'''

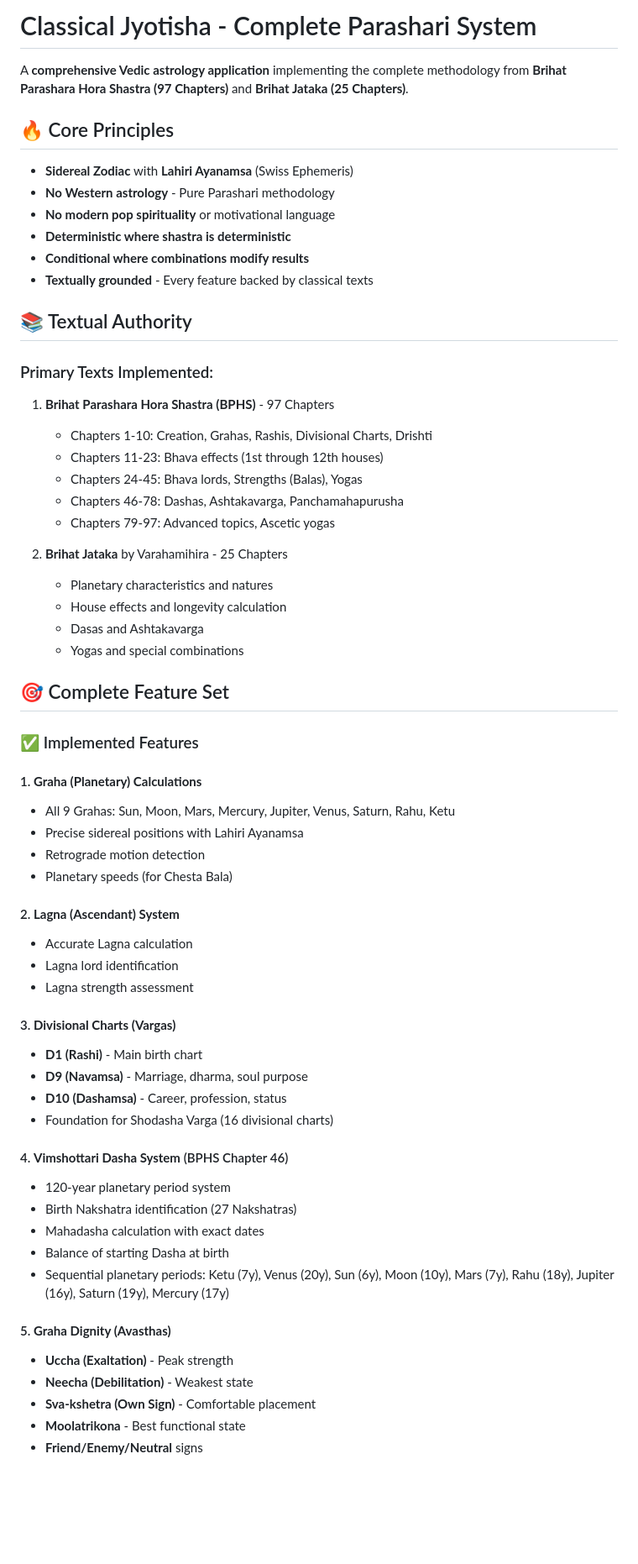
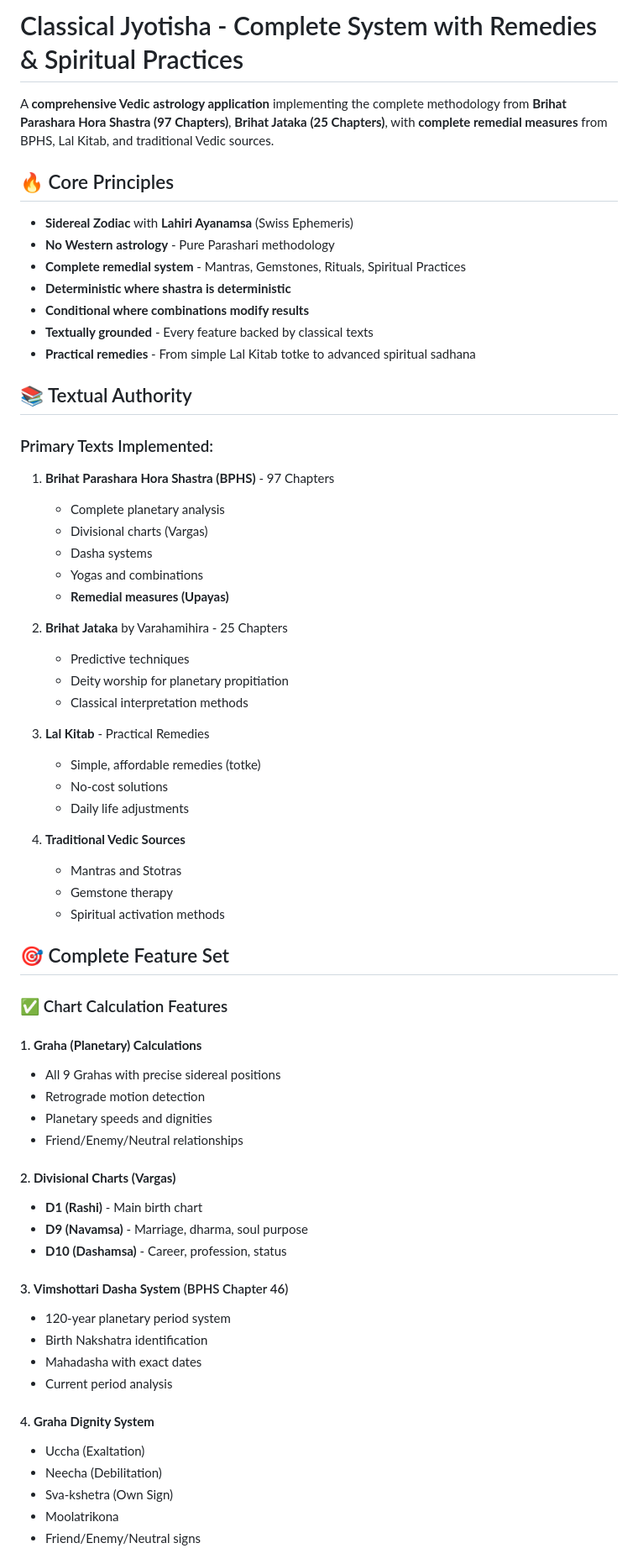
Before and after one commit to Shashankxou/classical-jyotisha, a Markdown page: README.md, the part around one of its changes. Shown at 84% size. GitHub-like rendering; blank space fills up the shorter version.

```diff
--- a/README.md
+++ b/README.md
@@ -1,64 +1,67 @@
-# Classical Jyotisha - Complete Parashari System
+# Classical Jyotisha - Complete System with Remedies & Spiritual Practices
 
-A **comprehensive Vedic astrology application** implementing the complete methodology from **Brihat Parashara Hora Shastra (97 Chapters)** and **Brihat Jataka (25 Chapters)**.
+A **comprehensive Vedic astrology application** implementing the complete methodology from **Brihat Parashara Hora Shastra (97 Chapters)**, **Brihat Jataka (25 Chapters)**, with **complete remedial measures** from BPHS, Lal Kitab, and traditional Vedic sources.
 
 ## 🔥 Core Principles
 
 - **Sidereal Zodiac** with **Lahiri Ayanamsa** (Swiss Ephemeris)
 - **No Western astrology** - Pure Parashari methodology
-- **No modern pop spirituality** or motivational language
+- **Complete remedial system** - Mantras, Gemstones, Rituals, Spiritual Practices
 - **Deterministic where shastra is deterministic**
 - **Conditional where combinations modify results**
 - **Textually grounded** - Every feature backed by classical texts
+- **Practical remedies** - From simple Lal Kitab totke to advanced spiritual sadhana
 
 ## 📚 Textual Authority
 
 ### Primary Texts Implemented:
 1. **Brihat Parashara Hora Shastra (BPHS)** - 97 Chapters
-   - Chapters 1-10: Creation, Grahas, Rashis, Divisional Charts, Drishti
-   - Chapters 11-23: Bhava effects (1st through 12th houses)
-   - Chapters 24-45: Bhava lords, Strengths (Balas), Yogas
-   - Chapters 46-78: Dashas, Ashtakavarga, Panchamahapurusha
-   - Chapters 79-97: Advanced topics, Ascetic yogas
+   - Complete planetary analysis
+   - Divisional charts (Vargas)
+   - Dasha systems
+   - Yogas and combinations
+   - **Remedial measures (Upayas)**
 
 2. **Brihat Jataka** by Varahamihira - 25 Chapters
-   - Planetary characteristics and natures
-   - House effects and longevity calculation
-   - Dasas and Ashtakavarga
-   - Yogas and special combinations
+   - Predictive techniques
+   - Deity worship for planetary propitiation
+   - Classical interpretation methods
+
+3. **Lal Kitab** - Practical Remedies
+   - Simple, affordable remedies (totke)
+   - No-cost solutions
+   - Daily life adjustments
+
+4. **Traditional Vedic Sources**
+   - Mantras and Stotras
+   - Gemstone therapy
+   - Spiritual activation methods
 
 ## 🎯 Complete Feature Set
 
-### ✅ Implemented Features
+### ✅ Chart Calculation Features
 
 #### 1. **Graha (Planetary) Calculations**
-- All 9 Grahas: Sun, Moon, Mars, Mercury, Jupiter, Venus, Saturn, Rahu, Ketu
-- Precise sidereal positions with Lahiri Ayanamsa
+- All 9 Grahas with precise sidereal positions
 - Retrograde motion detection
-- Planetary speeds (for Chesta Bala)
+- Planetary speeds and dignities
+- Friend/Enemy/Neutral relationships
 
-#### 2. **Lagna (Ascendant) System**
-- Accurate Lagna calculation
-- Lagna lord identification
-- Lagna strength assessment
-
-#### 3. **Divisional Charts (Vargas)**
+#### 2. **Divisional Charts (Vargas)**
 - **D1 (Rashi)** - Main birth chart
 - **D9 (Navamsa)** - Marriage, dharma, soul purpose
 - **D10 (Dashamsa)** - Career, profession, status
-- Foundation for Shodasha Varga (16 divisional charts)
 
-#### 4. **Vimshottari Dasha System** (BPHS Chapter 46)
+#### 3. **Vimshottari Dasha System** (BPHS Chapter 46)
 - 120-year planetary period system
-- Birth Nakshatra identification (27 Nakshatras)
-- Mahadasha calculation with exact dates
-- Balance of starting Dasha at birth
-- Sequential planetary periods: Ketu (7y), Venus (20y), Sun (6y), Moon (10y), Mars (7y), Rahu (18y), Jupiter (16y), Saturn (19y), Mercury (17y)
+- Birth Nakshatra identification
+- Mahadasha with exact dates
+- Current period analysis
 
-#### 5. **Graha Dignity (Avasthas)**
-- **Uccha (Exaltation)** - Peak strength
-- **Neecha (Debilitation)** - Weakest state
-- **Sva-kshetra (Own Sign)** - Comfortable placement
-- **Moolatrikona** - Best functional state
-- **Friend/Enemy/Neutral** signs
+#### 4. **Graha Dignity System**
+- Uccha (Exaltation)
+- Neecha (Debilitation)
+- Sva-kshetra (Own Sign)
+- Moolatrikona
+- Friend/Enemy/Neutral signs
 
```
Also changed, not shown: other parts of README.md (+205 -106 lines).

'''

(Task directions)
The material above should be repeated word for word, with every picture omitted.

(Expected answer)
Before and after one commit to Shashankxou/classical-jyotisha, a Markdown page: README.md, the part around one of its changes. Shown at 84% size. GitHub-like rendering; blank space fills up the shorter version.

```diff
--- a/README.md
+++ b/README.md
@@ -1,64 +1,67 @@
-# Classical Jyotisha - Complete Parashari System
+# Classical Jyotisha - Complete System with Remedies & Spiritual Practices
 
-A **comprehensive Vedic astrology application** implementing the complete methodology from **Brihat Parashara Hora Shastra (97 Chapters)** and **Brihat Jataka (25 Chapters)**.
+A **comprehensive Vedic astrology application** implementing the complete methodology from **Brihat Parashara Hora Shastra (97 Chapters)**, **Brihat Jataka (25 Chapters)**, with **complete remedial measures** from BPHS, Lal Kitab, and traditional Vedic sources.
 
 ## 🔥 Core Principles
 
 - **Sidereal Zodiac** with **Lahiri Ayanamsa** (Swiss Ephemeris)
 - **No Western astrology** - Pure Parashari methodology
-- **No modern pop spirituality** or motivational language
+- **Complete remedial system** - Mantras, Gemstones, Rituals, Spiritual Practices
 - **Deterministic where shastra is deterministic**
 - **Conditional where combinations modify results**
 - **Textually grounded** - Every feature backed by classical texts
+- **Practical remedies** - From simple Lal Kitab totke to advanced spiritual sadhana
 
 ## 📚 Textual Authority
 
 ### Primary Texts Implemented:
 1. **Brihat Parashara Hora Shastra (BPHS)** - 97 Chapters
-   - Chapters 1-10: Creation, Grahas, Rashis, Divisional Charts, Drishti
-   - Chapters 11-23: Bhava effects (1st through 12th houses)
-   - Chapters 24-45: Bhava lords, Strengths (Balas), Yogas
-   - Chapters 46-78: Dashas, Ashtakavarga, Panchamahapurusha
-   - Chapters 79-97: Advanced topics, Ascetic yogas
+   - Complete planetary analysis
+   - Divisional charts (Vargas)
+   - Dasha systems
+   - Yogas and combinations
+   - **Remedial measures (Upayas)**
 
 2. **Brihat Jataka** by Varahamihira - 25 Chapters
-   - Planetary characteristics and natures
-   - House effects and longevity calculation
-   - Dasas and Ashtakavarga
-   - Yogas and special combinations
+   - Predictive techniques
+   - Deity worship for planetary propitiation
+   - Classical interpretation methods
+
+3. **Lal Kitab** - Practical Remedies
+   - Simple, affordable remedies (totke)
+   - No-cost solutions
+   - Daily life adjustments
+
+4. **Traditional Vedic Sources**
+   - Mantras and Stotras
+   - Gemstone therapy
+   - Spiritual activation methods
 
 ## 🎯 Complete Feature Set
 
-### ✅ Implemented Features
+### ✅ Chart Calculation Features
 
 #### 1. **Graha (Planetary) Calculations**
-- All 9 Grahas: Sun, Moon, Mars, Mercury, Jupiter, Venus, Saturn, Rahu, Ketu
-- Precise sidereal positions with Lahiri Ayanamsa
+- All 9 Grahas with precise sidereal positions
 - Retrograde motion detection
-- Planetary speeds (for Chesta Bala)
+- Planetary speeds and dignities
+- Friend/Enemy/Neutral relationships
 
-#### 2. **Lagna (Ascendant) System**
-- Accurate Lagna calculation
-- Lagna lord identification
-- Lagna strength assessment
-
-#### 3. **Divisional Charts (Vargas)**
+#### 2. **Divisional Charts (Vargas)**
 - **D1 (Rashi)** - Main birth chart
 - **D9 (Navamsa)** - Marriage, dharma, soul purpose
 - **D10 (Dashamsa)** - Career, profession, status
-- Foundation for Shodasha Varga (16 divisional charts)
 
-#### 4. **Vimshottari Dasha System** (BPHS Chapter 46)
+#### 3. **Vimshottari Dasha System** (BPHS Chapter 46)
 - 120-year planetary period system
-- Birth Nakshatra identification (27 Nakshatras)
-- Mahadasha calculation with exact dates
-- Balance of starting Dasha at birth
-- Sequential planetary periods: Ketu (7y), Venus (20y), Sun (6y), Moon (10y), Mars (7y), Rahu (18y), Jupiter (16y), Saturn (19y), Mercury (17y)
+- Birth Nakshatra identification
+- Mahadasha with exact dates
+- Current period analysis
 
-#### 5. **Graha Dignity (Avasthas)**
-- **Uccha (Exaltation)** - Peak strength
-- **Neecha (Debilitation)** - Weakest state
-- **Sva-kshetra (Own Sign)** - Comfortable placement
-- **Moolatrikona** - Best functional state
-- **Friend/Enemy/Neutral** signs
+#### 4. **Graha Dignity System**
+- Uccha (Exaltation)
+- Neecha (Debilitation)
+- Sva-kshetra (Own Sign)
+- Moolatrikona
+- Friend/Enemy/Neutral signs
 
```
Also changed, not shown: other parts of README.md (+205 -106 lines).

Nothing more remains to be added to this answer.